“No displaced populations were encountered, but the fact that Jisr al-Shugour and surrounding villages are empty indicates significant displacement,” he stated.
Syrian authorities have been widely criticised for their often bloody repression of demonstrators calling for democratic reform and greater civil liberties. The protests are part of a broader uprising this year across North Africa and the Middle East that has already toppled the long-standing regimes in Tunisia and Egypt and led to ongoing conflict in Libya.
Secretary-General Ban Ki-moon has taken note of reforms pledged by President Bashar al-Assad in a speech given yesterday, according to his spokesperson, Martin Nesirky.
“He urges the President to carry out these measures without delay and in a way that is both genuine and credible. They should be part of a broad and inclusive process of change and democratization,” Mr. Nesirky told reporters in New York.
Yesterday’s visit to the area was organized by the Government and led by the Syrian military for 150 diplomats, members of the media, and UN agencies. The mission was shown the scene of the battle and did not focus on humanitarian needs, said Mr. Edwards, adding that UNHCR met briefly with staff of the Syrian Arab Red Crescent who described food and medicine shortages in the area.

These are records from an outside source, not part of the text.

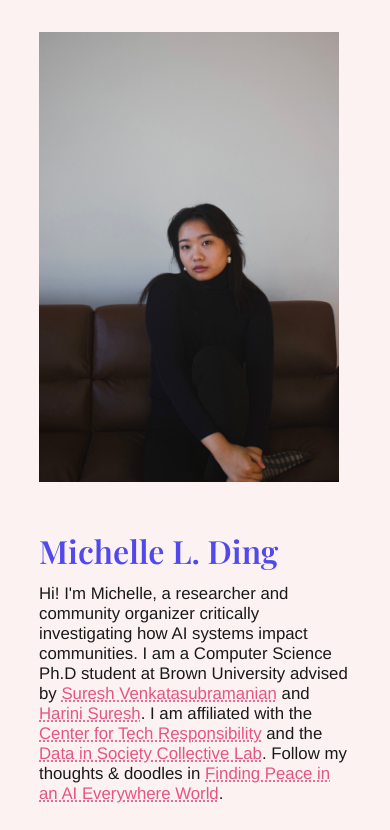
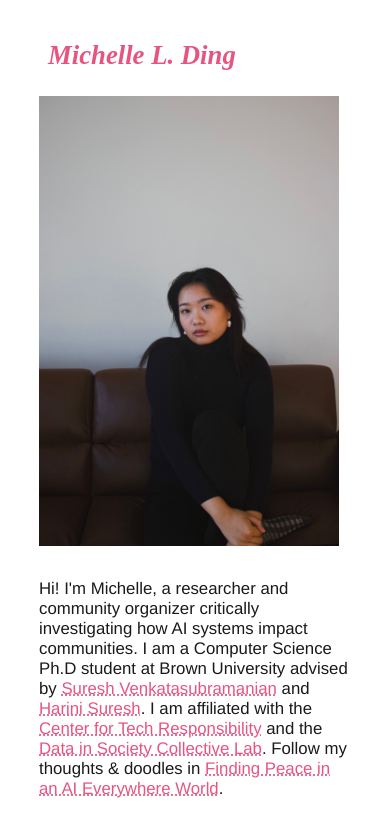
Before and after one commit to michelle-ding/michelle-ding.github.io, a React (Create React App) app: page / in a window 390 px wide. Shown: the top 830 px of the page. Built offline with nearby package versions, Linux system fonts and the light colour scheme; a web font is replaced by a local one.

Commit message:
reformatting

```diff
--- a/public/markdown/header.md
+++ b/public/markdown/header.md
@@ -1,2 +1 @@
-# Michelle L. Ding
 Hi! I'm Michelle, a researcher and community organizer critically investigating how AI systems impact communities. I am a Computer Science Ph.D student at Brown University advised by [Suresh Venkatasubramanian](https://vivo.brown.edu/display/suresh) and [Harini Suresh](https://harinisuresh.com/). I am affiliated with the [Center for Tech Responsibility](https://cntr.brown.edu/) and the [Data in Society Collective Lab](https://discolab.cs.brown.edu/). Follow my thoughts & doodles in [Finding Peace in an AI Everywhere World](https://michellelding.substack.com/).
--- a/src/Homepage.tsx
+++ b/src/Homepage.tsx
@@ -21,12 +21,15 @@ function Homepage() {
 
   return (
    <div className="page-wrapper">
+    <header className="portfolio-header">
+          <div className="header-inner">
+            Michelle L. Ding
+          </div>
+        </header>
   <div className="markdown-container">
-
     <div className="header-wrapper">
       <img src={michelle} alt="Portrait" className="portrait" />
       <div className="header-text">
-
         <ReactMarkdown>{headerContent}</ReactMarkdown>
         <a href="https://michellelding.substack.com/" target="_blank">
           <img src={icon} alt="Illustration" className="icon" />
@@ -38,9 +41,6 @@ function Homepage() {
     <ReactMarkdown>{content}</ReactMarkdown>
   </div>
 
-  {/* <footer className="footer">
-    &copy; {new Date().getFullYear()} Michelle L. Ding • All Rights Reserved
-  </footer> */}
 </div>
   );
 }
--- a/src/styles/homepage.css
+++ b/src/styles/homepage.css
@@ -1,5 +1,5 @@
 :root {
-  --bg-color: #fcf2f2;
+  --bg-color: #fffff;
   --text-color: #1a1a1a;
   --primary-color: #5149eb;
   --secondary-color: #5149eb;
@@ -20,7 +20,7 @@
   --font-code: 0.95rem;
   --font-footer: 0.9rem;
   /* --cursive: "Helvetica"; */
-    --cursive: "Playfair Display", serif;
+    /* --cursive: "Playfair Display", serif; */
 }
 
 body, html {
@@ -32,6 +32,20 @@ body, html {
   background-color: var(--bg-color);
 }
 
+.portfolio-header {
+  position: fixed;
+  top: 0;
+  width: 100%;
+  z-index: 1000;
+  padding: 2.5rem 4rem 0rem;
+  margin: 0 auto;
+  font-family: didot;
+  color: var(--link-color);
+  font-size: 1.67rem;
+  font-style: italic;
+  font-weight: bold;
+}
+
 .page-wrapper {
   display: flex;
   flex-direction: column;
@@ -41,15 +55,16 @@ body, html {
 .markdown-container {
   flex: 1 0 auto;
   width: 100%;
-  padding: 3rem 25%;
+  padding: 10rem 25%;
   box-sizing: border-box;
   color: var(--text-color);
+  padding-bottom:2rem;
 }
 
 .header-wrapper {
   display: flex;
   align-items: center;
-  gap: 2rem;
+  gap: 3rem;
   flex-wrap: wrap;
   margin-bottom: 2rem;
 }
@@ -176,6 +191,7 @@ body, html {
 
 .header-wrapper {
   display: flex;
+  gap:1rem;
   flex-direction: column; /* stack portrait above text */
   align-items: flex-start; /* align portrait to the left */
 }
@@ -197,10 +213,23 @@ body, html {
 }
 
 .portrait {
+  padding-top:4rem;
   width: 300px;   /* adjust size */
   height: 450px;
   object-fit: cover;
   transition: transform 0.3s ease;
 }
 
+.portfolio-header {
+    position: fixed;
+    top: 0;
+    left: 0;
+    width: 100%;
+    z-index: 1000;
+    max-width: 100%;
+    padding-top: 2.5rem;
+    padding-bottom: 0rem;
+    padding-left:3rem;
+  }
+
 }
```
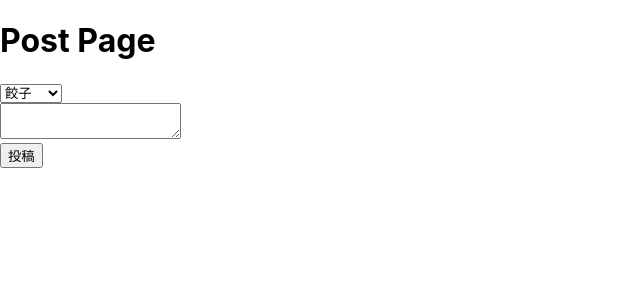
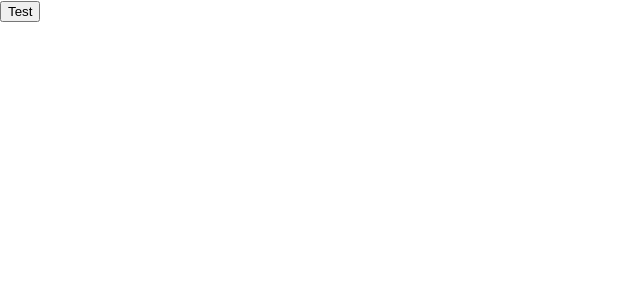
Before and after one commit to shortintern2020-B-frontier/TeamA, a React (Create React App) app in the folder react-ts-app/: page /post in a window 1280 px wide. Shown: the top 300 px of the page, without its empty margins (0-640 px from the left). Built offline with nearby package versions, Linux system fonts and the light colour scheme.

Commit message:
test connection from backend

```diff
--- a/react-ts-app/src/pages/Post.tsx
+++ b/react-ts-app/src/pages/Post.tsx
@@ -1,31 +1,52 @@
 import React, { useState } from "react";
+import { createTest, createPost } from "./../api"
+
 
 const Home: React.FC = () => {
+  const [mealId, setMealID] = useState(0);
+  const [message, setMessage] = useState("")
+  const [res, setRes] = useState<any>();
 
-  const [values, setValues] = useState({
-    meal_name1: "",
-    meal_name2: "",
-    meal_name3: "",
-    meal_name4: "",
-    meal_name5: "",
-    post_comment: "",
-  });
+  const onSubmit = (e: React.FormEvent<HTMLFormElement>) => {
+    e.preventDefault()
+  }
+
+  // return (
+  //   <div>
+  //     <h1>Post Page</h1>
+  //     <form onSubmit={onSubmit} />
+  // return (
+  //     <div  >
+  //       <h1>Post Page</h1>
+  //       <form onSubmit={onSubmit}>
+  //         <div>
+  //           <select >
+  //             <option onSelect={() => setMealID(1)}>餃子</option>
+  //             <option onSelect={() => setMealID(2)}>カレー</option>
+  //           </select>
+  //         </div>
+  //         <textarea onChange={(e: React.ChangeEvent<HTMLTextAreaElement>) => setMessage(e.target.value)} />
+  //         <div>
+  //           <button >投稿</button>
+  //         </div>
+  //       </form>
+  //     </div>
+  // )
+
+  //
+  // {"cuisine": "cuisine", "recipe": "recipe"}
+
+  const getMeal = () => {
+    let temp_res = createTest();
+    temp_res.then(item => setRes(item))
+    console.log(temp_res)
+
+  }
 
   return (
-    <div  >
-      <h1>Post Page</h1>
-      <form>
-        <div>
-          <select >
-            <option>餃子</option>
-            <option>カレー</option>
-          </select>
-        </div>
-        <textarea />
-        <div>
-          <button>投稿</button>
-        </div>
-      </form>
+    <div>
+      <button onClick={getMeal}>Test</button>
+      {res && res.cuisine}
     </div>
   )
 }
```
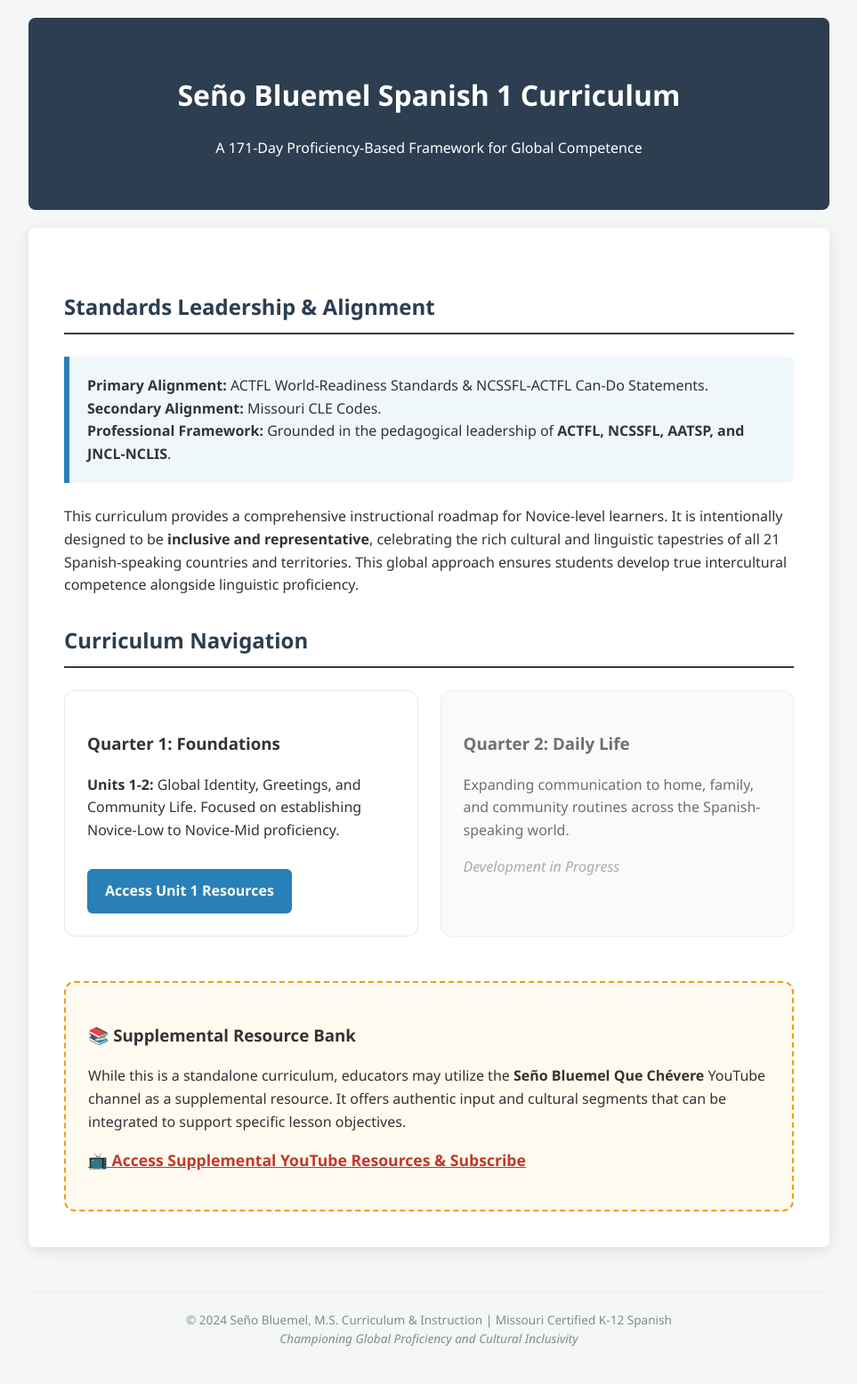
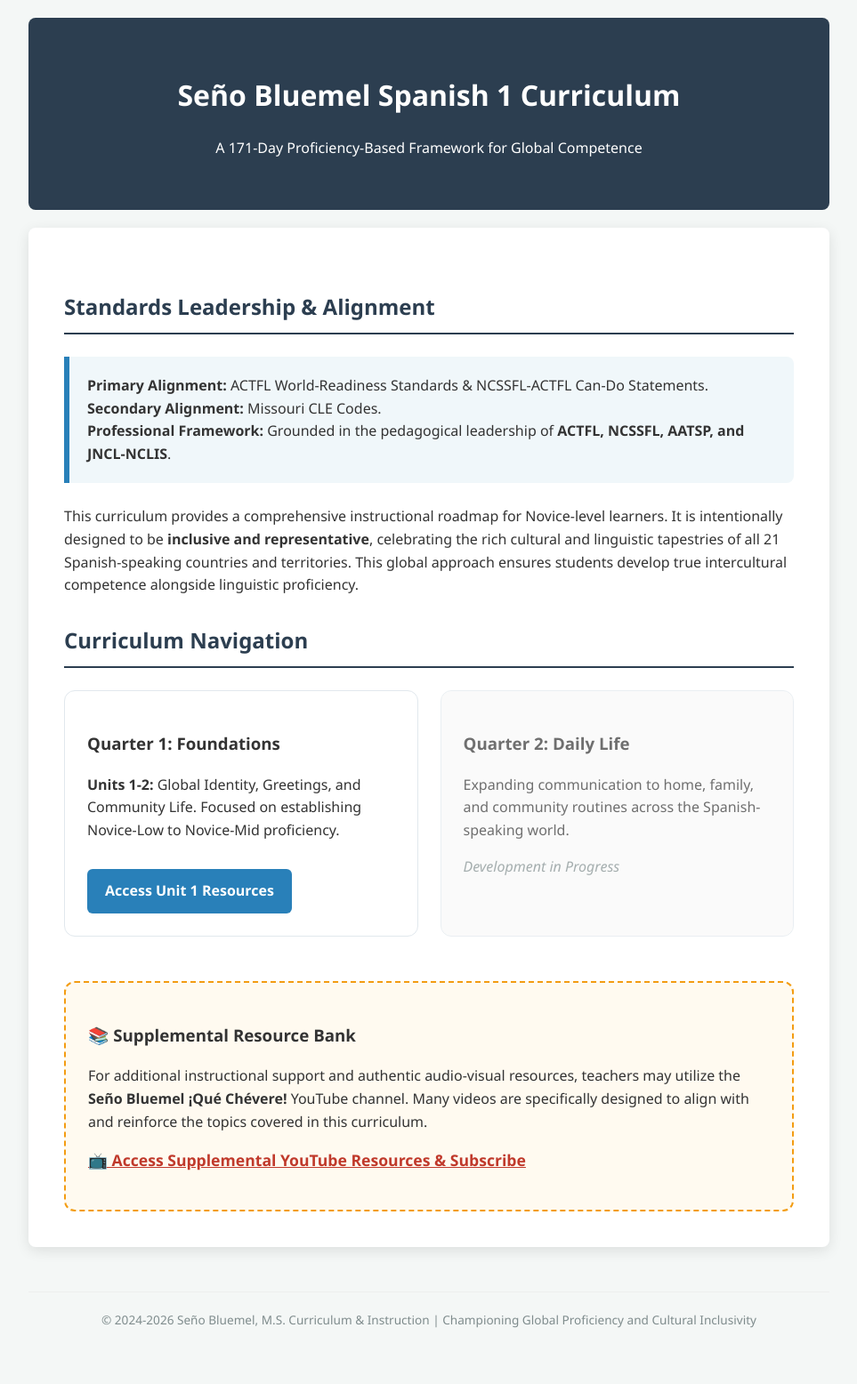
Before and after one commit to kathebluemel/seno-bluemel-spanish-1, a Jekyll site: the page index.html, which Jekyll copies as it is, in a window 1280 px wide. Shown: the whole page at 89% size, without its empty margins (158-1121 px from the left). Built offline with Jekyll 4.4.1, drawn with Linux system fonts in a browser that asks for light colours; after the commit the page ends 1534 px from its top, so only the background shows below that.

Commit message:
Update index.html

```diff
--- a/index.html
+++ b/index.html
@@ -53,7 +53,7 @@
 
     <div class="resource-section">
         <h3>📚 Supplemental Resource Bank</h3>
-        <p>While this is a standalone curriculum, educators may utilize the <strong>Seño Bluemel Que Chévere</strong> YouTube channel as a supplemental resource. It offers authentic input and cultural segments that can be integrated to support specific lesson objectives.</p>
+        <p>For additional instructional support and authentic audio-visual resources, teachers may utilize the <strong>Seño Bluemel ¡Qué Chévere!</strong> YouTube channel. Many videos are specifically designed to align with and reinforce the topics covered in this curriculum.</p>
         <p>
             <a href="https://www.youtube.com/channel/UCvfq1AXJiDzXMV4VlA9ve_w?view_as=subscriber" target="_blank" class="yt-link">
                 📺 Access Supplemental YouTube Resources & Subscribe
@@ -63,8 +63,7 @@
 </div>
 
 <footer>
-    &copy; 2024 Seño Bluemel, M.S. Curriculum & Instruction | Missouri Certified K-12 Spanish <br>
-    <em>Championing Global Proficiency and Cultural Inclusivity</em>
+    &copy; 2024-2026 Seño Bluemel, M.S. Curriculum & Instruction | Championing Global Proficiency and Cultural Inclusivity
 </footer>
 
 </body>
```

The unrest in Syria has sent more than 10,000 civilians fleeing across the border into Turkey, where they are being sheltered by Turkish authorities in four camps along the Turkish-Syrian border.
An inter-agency assessment mission to south-eastern Turkey this past weekend was encouraged by what it saw. At the same time, there are concerns that many people are severely traumatized, and that that there are many vulnerable groups needing help – particularly women alone with their children, who represent over 50 per cent of the population.
“Syrian refugees spoke to our team about their fears and trauma,” Mr. Edwards said. “Many had lost family members, who they said were either killed, missing or in hiding. Our team heard accounts of murders, targeted assassinations, assaults, civilians getting killed in crossfire, torture and humiliation by the military.
“Most of these people had lost virtually all their belongings and property. In many cases their livestock were shot, fields were torched, and homes and businesses destroyed or confiscated,” he added.